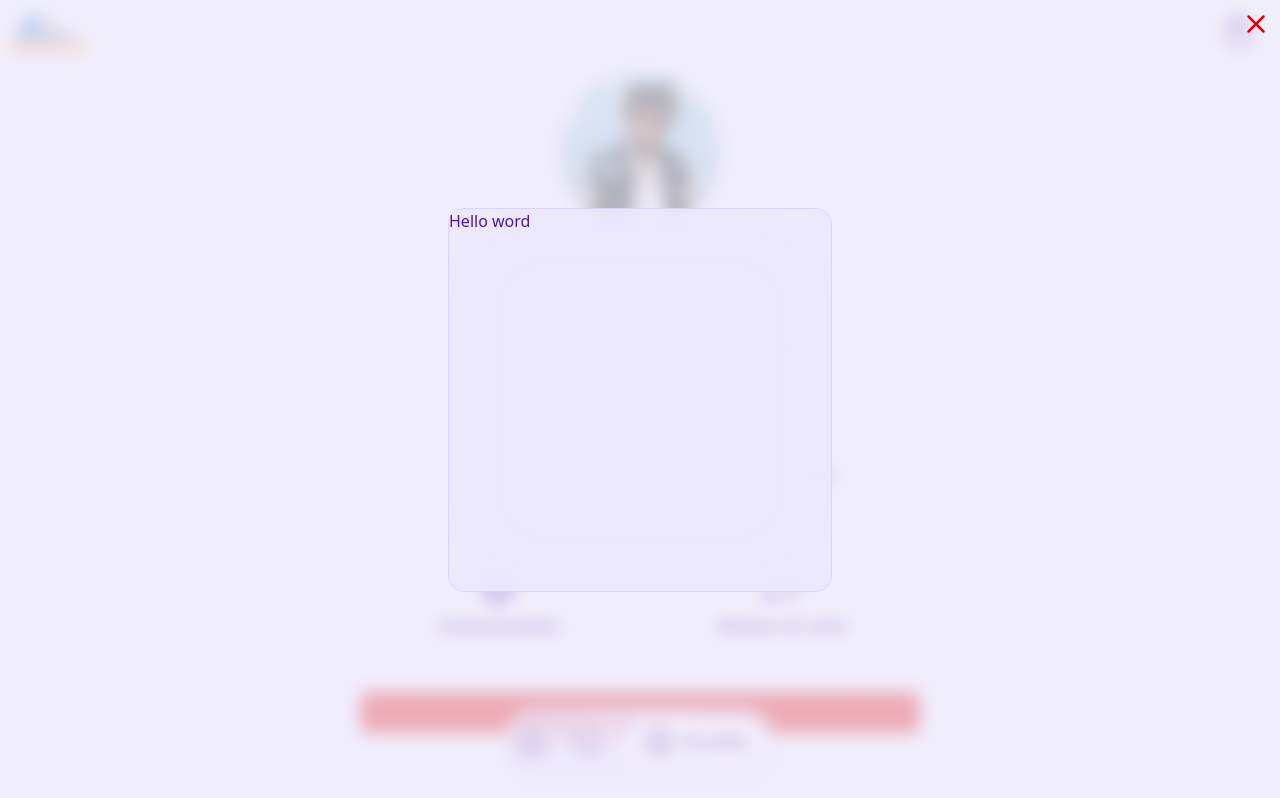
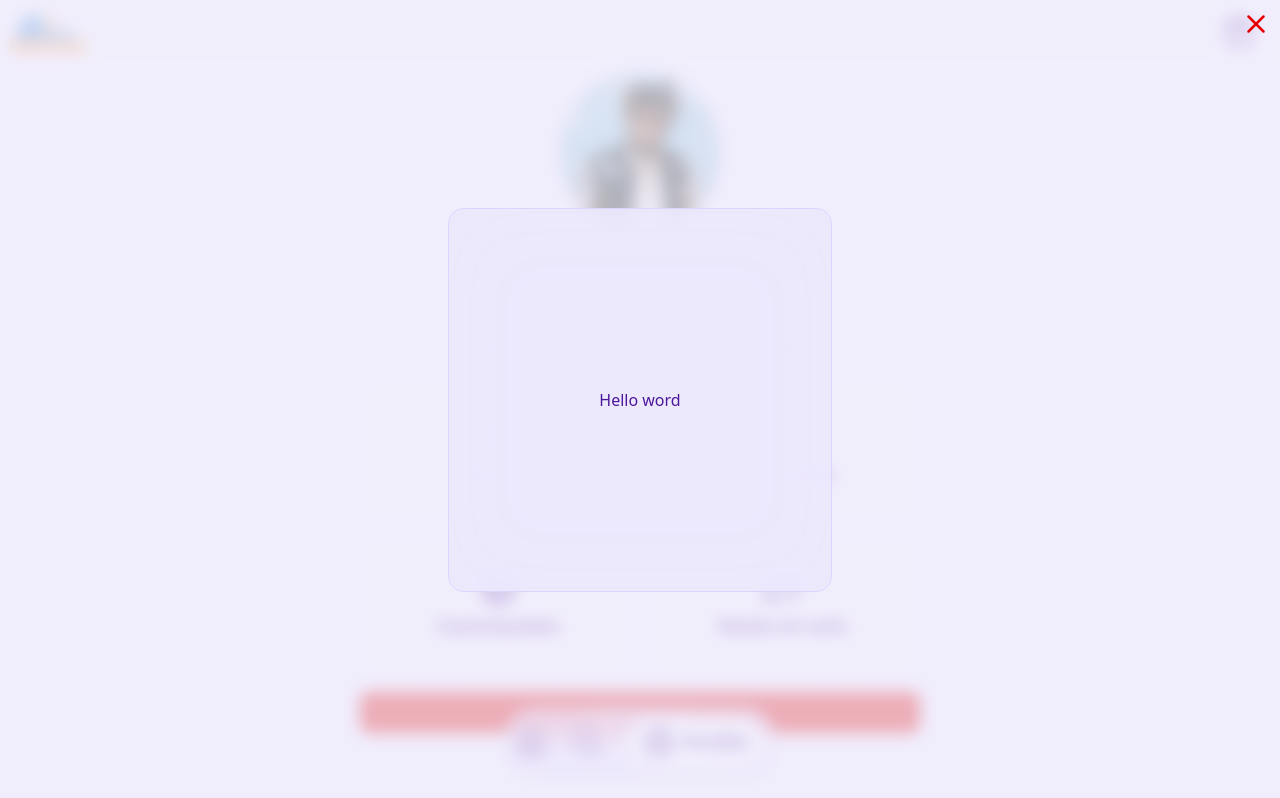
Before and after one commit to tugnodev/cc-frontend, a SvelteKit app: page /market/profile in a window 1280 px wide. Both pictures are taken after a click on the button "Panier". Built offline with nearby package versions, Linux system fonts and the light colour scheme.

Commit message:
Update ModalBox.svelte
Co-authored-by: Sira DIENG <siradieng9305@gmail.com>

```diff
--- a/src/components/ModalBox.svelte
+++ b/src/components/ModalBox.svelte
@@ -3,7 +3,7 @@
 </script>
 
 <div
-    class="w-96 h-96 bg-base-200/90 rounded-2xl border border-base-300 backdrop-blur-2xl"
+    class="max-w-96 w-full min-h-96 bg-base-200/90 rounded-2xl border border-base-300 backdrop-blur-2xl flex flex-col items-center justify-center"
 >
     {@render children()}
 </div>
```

********************

■ WHAT YOU NEED TO DO: An exact copy of every entry above is needed, minus the pictures.

■ ANSWER SPACE:
Before and after one commit to tugnodev/cc-frontend, a SvelteKit app: page /market/profile in a window 1280 px wide. Both pictures are taken after a click on the button "Panier". Built offline with nearby package versions, Linux system fonts and the light colour scheme.

Commit message:
Update ModalBox.svelte
Co-authored-by: Sira DIENG <siradieng9305@gmail.com>

```diff
--- a/src/components/ModalBox.svelte
+++ b/src/components/ModalBox.svelte
@@ -3,7 +3,7 @@
 </script>
 
 <div
-    class="w-96 h-96 bg-base-200/90 rounded-2xl border border-base-300 backdrop-blur-2xl"
+    class="max-w-96 w-full min-h-96 bg-base-200/90 rounded-2xl border border-base-300 backdrop-blur-2xl flex flex-col items-center justify-center"
 >
     {@render children()}
 </div>
```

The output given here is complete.